Each week, Todd Goodman feeds 40 tons of grain — a specifically formulated diet milled by Purina that looks like powder. Each day, he ships three tractor trailer loads of product throughout the United States. He exports breeding stock, especially to Europe. He implements extensive biosecurity protocols to prevent the introduction of viruses.
“It’s inescapable. We’re part of agriculture,” Goodman said. “We are farmers. We consume farm products and create a harvestable product.”
Goodman jokes he’s “a bug rancher.”
His herd? Crickets, mealworms, waxworms, fruit flies and other fare that serve as live food for reptiles, amphibians and arachnids of the exotic pet industry. Nationwide, Timberline is one of fewer than a dozen businesses which raise live food for that pet industry, according to Goodman.
Goodman’s customers include pet stores, exotic pet breeders and major zoos, including Chicago’s Brookfield Zoo and the St. Louis Zoo. He said he also ships product to every Petco store in the U.S.
His employees harvest nine sizes of crickets, some specific customer requests. Goodman explained, for example, a zoo may need tiny crickets to feed a frog the size of a thumbnail.
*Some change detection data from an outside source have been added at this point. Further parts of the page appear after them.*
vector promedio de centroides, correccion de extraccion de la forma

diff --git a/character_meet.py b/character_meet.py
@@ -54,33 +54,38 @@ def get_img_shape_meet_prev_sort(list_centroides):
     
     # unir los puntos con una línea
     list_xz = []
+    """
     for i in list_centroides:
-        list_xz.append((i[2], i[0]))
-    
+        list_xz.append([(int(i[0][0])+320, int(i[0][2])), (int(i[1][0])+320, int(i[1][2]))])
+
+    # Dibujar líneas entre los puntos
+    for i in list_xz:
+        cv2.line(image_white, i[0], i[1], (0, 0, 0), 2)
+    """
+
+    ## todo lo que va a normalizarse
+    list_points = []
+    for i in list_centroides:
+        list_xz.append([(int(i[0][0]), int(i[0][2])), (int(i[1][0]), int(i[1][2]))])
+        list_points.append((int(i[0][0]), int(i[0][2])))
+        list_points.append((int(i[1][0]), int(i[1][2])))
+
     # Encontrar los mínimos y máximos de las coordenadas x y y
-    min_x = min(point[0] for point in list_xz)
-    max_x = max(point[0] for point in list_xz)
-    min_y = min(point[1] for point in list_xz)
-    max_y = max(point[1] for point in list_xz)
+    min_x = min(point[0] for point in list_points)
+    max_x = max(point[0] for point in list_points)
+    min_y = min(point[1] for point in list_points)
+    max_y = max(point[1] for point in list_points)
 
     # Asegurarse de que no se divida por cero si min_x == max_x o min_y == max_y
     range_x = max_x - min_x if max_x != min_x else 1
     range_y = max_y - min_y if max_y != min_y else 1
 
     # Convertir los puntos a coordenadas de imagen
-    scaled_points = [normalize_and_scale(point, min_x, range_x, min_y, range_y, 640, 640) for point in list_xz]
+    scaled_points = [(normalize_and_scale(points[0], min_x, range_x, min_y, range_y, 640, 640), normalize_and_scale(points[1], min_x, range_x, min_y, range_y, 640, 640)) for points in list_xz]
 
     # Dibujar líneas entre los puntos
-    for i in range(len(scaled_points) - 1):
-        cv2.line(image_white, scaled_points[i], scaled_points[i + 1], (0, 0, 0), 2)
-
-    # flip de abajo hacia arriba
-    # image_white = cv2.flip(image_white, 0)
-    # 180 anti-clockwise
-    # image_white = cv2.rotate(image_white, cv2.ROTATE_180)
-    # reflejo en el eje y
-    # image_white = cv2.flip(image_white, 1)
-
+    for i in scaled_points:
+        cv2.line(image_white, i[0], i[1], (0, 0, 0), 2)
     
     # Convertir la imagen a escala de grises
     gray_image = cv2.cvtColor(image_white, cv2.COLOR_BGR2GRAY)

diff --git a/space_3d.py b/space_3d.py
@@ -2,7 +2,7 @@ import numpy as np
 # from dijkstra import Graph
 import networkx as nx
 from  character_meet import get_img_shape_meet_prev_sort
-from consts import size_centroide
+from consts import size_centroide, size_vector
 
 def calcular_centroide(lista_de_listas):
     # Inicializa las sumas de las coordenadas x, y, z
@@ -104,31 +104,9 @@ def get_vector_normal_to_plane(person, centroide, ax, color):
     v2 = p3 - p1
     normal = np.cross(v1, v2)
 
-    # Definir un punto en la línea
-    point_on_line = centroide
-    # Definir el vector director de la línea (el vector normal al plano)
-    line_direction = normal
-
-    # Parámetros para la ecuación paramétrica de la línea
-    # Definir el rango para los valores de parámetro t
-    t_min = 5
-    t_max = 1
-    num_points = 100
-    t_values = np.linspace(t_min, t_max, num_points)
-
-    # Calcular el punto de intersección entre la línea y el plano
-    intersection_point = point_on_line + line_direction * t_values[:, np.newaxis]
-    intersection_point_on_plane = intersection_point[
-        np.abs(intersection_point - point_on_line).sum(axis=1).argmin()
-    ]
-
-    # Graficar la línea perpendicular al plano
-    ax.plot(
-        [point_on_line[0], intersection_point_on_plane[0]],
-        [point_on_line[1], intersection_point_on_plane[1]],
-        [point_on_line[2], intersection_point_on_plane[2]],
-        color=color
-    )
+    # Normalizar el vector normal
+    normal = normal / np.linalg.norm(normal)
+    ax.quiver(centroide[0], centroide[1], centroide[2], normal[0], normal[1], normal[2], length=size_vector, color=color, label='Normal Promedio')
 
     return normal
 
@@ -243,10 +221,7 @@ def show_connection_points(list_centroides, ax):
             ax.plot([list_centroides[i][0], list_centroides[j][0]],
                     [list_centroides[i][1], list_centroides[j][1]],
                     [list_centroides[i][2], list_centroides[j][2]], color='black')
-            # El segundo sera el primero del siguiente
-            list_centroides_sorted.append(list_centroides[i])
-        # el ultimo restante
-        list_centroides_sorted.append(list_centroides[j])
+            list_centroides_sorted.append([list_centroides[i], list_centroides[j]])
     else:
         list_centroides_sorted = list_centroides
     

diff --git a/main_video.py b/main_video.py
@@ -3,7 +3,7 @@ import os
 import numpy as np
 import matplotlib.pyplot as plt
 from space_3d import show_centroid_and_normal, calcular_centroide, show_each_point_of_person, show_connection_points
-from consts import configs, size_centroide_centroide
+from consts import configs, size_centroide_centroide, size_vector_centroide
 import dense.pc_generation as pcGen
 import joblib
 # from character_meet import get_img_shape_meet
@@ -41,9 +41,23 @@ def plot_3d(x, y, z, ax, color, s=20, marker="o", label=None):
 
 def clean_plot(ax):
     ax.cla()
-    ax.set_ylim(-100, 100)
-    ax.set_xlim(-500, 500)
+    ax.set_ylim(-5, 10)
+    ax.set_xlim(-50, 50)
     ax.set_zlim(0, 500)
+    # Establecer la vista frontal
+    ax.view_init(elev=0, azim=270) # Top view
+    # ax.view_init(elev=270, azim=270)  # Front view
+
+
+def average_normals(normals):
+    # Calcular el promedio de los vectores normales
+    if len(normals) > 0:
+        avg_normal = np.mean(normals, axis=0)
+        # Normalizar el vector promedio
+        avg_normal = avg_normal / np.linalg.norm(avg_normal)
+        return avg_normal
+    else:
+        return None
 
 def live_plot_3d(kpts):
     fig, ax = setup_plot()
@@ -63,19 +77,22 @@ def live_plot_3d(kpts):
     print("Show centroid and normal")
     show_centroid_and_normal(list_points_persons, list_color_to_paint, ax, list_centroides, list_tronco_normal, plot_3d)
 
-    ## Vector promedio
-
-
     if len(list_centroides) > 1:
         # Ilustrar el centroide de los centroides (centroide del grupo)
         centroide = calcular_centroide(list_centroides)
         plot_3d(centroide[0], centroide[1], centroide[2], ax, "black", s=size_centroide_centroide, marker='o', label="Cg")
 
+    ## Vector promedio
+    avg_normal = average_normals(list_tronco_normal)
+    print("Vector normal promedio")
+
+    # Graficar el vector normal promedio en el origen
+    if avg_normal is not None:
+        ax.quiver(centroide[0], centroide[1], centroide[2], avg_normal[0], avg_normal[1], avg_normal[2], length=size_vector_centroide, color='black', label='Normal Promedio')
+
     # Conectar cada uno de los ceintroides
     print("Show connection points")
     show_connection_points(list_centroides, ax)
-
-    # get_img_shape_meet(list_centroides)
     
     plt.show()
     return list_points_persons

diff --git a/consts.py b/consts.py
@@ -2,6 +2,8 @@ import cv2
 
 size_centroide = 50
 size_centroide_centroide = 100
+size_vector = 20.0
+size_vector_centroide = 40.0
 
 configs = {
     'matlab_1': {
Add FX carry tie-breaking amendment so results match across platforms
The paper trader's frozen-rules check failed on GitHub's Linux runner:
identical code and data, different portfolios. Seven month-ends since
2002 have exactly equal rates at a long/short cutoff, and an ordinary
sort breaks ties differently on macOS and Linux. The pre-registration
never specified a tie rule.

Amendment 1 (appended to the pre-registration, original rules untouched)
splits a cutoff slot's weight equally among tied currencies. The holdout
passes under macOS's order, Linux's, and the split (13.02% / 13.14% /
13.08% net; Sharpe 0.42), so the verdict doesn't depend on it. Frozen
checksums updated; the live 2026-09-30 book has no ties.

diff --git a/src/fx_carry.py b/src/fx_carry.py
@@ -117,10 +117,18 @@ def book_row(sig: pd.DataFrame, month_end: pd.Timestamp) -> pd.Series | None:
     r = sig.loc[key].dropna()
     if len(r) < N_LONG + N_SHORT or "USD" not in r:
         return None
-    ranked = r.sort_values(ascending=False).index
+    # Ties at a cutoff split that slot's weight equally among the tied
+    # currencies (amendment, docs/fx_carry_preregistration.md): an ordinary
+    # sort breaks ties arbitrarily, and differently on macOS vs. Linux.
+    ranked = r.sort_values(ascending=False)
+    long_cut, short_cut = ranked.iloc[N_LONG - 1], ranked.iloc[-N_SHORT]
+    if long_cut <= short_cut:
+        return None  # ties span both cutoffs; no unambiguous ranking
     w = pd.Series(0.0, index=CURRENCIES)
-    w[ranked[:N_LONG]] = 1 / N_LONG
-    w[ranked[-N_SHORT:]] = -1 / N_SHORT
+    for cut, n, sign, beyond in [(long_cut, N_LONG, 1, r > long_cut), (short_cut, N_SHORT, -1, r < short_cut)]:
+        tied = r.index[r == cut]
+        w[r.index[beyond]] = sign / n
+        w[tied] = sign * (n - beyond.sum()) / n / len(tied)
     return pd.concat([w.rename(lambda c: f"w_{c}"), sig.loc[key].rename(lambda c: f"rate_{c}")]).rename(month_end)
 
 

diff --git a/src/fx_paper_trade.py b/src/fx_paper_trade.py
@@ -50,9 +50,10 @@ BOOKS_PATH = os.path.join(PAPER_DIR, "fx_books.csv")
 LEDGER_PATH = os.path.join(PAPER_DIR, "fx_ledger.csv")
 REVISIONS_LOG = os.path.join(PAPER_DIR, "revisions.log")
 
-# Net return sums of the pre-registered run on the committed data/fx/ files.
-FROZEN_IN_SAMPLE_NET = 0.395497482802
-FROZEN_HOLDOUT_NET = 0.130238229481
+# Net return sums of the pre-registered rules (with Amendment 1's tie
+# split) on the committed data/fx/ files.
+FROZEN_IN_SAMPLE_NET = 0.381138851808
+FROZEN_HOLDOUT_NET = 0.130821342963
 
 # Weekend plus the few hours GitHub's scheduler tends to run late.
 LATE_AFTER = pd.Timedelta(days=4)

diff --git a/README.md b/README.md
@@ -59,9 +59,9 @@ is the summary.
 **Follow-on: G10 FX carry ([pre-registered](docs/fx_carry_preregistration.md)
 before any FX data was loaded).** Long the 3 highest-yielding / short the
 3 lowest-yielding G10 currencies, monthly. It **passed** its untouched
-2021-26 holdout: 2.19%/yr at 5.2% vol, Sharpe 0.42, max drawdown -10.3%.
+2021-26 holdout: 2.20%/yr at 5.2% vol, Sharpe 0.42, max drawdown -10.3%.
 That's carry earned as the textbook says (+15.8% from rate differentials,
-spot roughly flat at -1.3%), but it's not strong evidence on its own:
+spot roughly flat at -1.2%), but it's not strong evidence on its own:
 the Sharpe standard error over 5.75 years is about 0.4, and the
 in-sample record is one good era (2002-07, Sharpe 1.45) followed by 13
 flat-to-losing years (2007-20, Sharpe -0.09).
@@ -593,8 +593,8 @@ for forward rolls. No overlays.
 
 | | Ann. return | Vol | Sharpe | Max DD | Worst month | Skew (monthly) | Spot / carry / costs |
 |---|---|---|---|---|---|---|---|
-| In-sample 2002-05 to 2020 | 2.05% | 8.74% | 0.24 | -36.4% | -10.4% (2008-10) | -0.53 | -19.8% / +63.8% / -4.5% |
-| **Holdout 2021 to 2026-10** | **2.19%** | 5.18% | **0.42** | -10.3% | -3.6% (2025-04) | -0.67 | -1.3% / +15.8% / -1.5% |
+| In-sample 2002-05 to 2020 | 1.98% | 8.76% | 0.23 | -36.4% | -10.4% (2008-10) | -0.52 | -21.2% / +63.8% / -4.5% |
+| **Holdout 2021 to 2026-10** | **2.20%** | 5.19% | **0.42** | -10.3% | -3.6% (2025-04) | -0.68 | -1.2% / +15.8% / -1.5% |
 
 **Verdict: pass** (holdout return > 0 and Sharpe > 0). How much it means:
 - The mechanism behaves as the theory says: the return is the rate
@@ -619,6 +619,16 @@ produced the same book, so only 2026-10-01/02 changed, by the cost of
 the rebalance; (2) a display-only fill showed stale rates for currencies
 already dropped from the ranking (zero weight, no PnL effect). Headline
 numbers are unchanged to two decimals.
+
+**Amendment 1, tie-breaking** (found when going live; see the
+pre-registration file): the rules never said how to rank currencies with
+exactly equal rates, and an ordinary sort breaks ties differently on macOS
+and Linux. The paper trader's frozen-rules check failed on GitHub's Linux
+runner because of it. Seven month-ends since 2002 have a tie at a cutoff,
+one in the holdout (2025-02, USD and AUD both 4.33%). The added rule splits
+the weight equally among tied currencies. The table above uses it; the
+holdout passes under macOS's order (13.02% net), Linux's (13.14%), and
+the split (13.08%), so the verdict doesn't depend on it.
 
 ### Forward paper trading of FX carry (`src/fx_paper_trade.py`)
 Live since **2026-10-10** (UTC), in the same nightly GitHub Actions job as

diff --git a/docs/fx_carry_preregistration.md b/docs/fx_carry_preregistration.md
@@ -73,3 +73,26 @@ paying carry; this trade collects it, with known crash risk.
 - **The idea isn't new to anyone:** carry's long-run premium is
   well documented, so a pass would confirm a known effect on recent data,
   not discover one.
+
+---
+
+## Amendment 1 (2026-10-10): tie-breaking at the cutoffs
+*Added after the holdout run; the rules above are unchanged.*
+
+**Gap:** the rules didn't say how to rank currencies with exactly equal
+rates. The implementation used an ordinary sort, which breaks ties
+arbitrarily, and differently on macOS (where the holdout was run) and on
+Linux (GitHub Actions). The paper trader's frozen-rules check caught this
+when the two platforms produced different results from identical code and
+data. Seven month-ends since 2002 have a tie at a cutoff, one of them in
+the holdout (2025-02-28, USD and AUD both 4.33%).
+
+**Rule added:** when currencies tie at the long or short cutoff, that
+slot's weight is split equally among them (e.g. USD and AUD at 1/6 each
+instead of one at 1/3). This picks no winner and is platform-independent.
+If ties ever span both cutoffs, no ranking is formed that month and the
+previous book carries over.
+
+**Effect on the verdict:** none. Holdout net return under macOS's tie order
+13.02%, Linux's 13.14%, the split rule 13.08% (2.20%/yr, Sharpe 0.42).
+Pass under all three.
Crickets, similar to No. 2 corn, and other insects are sold as a commodity, so Goodman created a value-added product, dubbed vita-bug. “We worked to add vitamins so the crickets (raised) in our world have the same nutrients as the ones in the wild,” he explained.
Timberline works with local farmers who take loads of the cricket waste. The company disposes of about 30 tons of waste weekly.
Tom Crawford, who raises cattle in Charleston, Mo., said the cricket waste, which is dry and fine, tested 17 percent protein in a feed analysis, but contains no fat. Crawford feeds 100 cow-calf pairs and 100 yearlings, and picks up a load from Timberline about once a week.
Williamson County farmer Alvin Beasley of Crab Orchard uses the cricket waste as nitrogen fertilizer on his fields. Beasley also delivers the product as fertilizer to another local farmer.
Timberline’s exotic pet food business grew out of a pay-fishing lake venture started by Goodman’s father, Ray, in 1973. After the elder Goodman had difficulty obtaining bait, he started supplying his own bait and then expanded to supply bait to other fishing businesses.